> **What this task involves**
While reading through the material below, copy each line that holds the word "page".

> **The data**
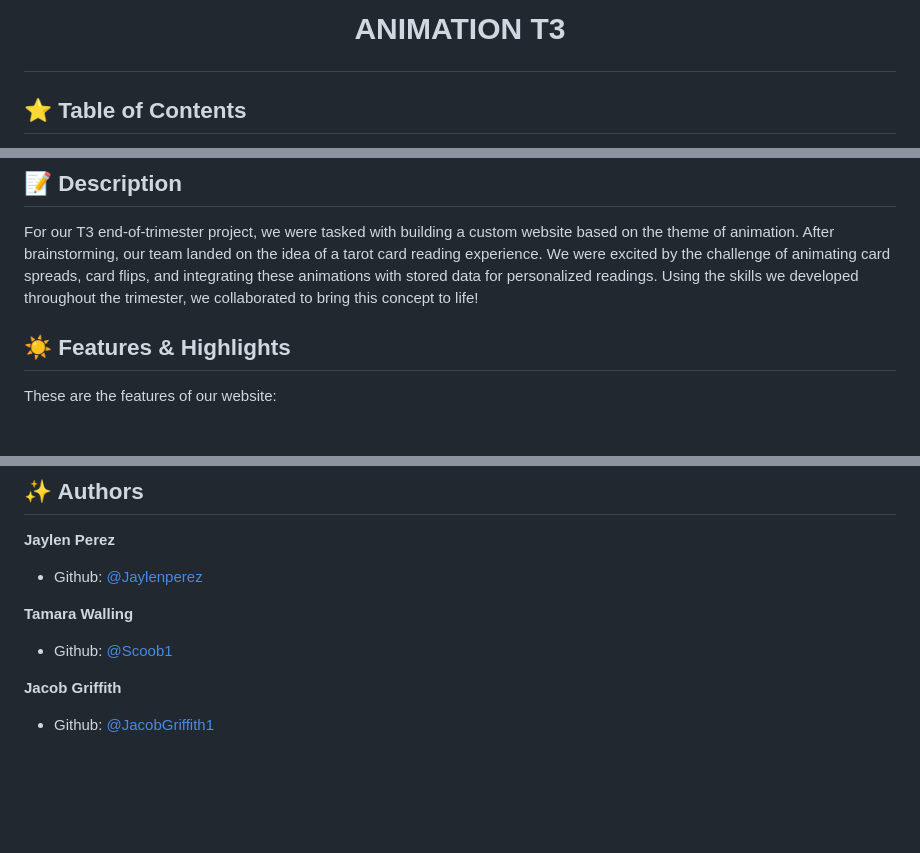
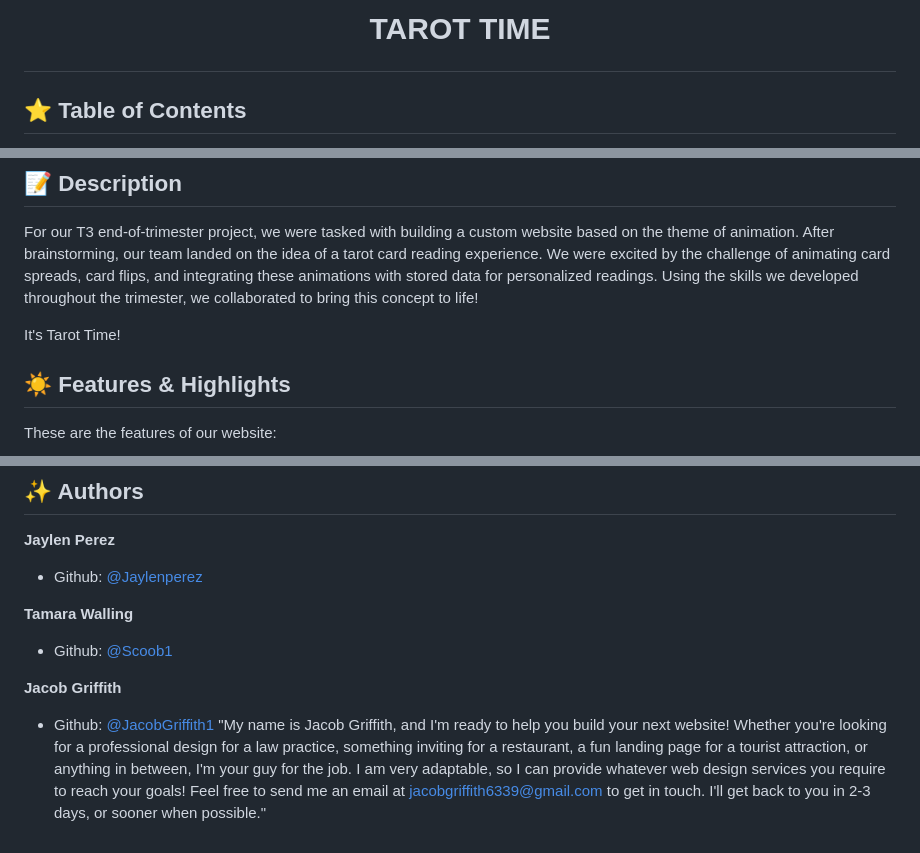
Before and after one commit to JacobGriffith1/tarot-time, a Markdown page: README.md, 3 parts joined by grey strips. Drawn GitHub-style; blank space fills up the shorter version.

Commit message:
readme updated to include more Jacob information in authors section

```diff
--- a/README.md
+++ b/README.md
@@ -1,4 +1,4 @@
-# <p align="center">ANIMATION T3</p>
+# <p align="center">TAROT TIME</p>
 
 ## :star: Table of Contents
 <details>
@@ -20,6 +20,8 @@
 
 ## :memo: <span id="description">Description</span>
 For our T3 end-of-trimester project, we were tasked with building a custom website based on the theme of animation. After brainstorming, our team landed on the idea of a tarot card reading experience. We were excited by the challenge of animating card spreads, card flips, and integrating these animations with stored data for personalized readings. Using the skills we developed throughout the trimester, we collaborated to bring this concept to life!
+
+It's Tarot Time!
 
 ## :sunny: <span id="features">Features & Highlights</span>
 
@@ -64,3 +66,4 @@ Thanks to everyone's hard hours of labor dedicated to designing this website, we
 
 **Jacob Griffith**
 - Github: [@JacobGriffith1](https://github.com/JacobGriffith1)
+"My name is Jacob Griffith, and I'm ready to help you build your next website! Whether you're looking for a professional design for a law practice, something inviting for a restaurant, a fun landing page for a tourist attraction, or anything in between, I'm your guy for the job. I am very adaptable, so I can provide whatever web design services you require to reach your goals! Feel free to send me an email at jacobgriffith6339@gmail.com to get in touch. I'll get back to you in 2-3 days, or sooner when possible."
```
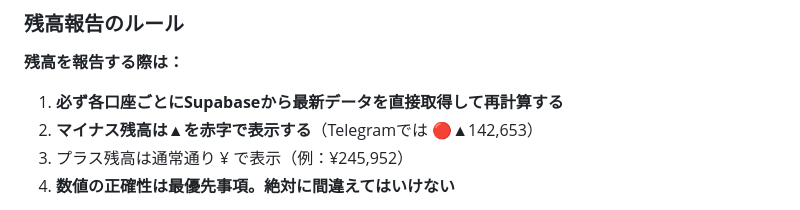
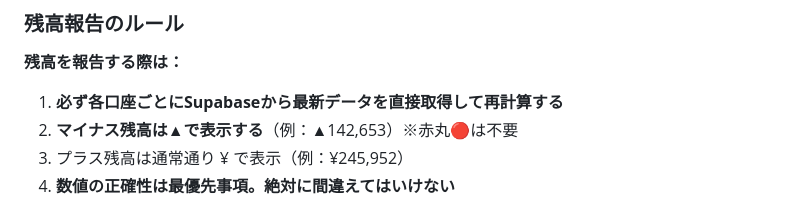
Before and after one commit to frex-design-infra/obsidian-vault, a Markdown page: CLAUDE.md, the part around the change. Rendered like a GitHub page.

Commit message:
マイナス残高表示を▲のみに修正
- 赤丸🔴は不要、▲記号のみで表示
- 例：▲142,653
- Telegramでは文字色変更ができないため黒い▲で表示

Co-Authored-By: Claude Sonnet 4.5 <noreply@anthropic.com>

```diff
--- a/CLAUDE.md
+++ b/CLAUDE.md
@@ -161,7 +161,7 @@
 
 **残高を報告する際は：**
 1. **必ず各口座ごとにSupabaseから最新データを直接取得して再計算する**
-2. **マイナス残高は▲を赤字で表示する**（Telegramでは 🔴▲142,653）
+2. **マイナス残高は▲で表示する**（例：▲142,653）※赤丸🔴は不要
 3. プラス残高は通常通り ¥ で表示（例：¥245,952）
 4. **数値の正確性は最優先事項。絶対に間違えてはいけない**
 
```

> **Answer section**
Before and after one commit to JacobGriffith1/tarot-time, a Markdown page: README.md, 3 parts joined by grey strips. Drawn GitHub-style; blank space fills up the shorter version.
+"My name is Jacob Griffith, and I'm ready to help you build your next website! Whether you're looking for a professional design for a law practice, something inviting for a restaurant, a fun landing page for a tourist attraction, or anything in between, I'm your guy for the job. I am very adaptable, so I can provide whatever web design services you require to reach your goals! Feel free to send me an email at jacobgriffith6339@gmail.com to get in touch. I'll get back to you in 2-3 days, or sooner when possible."
Before and after one commit to frex-design-infra/obsidian-vault, a Markdown page: CLAUDE.md, the part around the change. Rendered like a GitHub page.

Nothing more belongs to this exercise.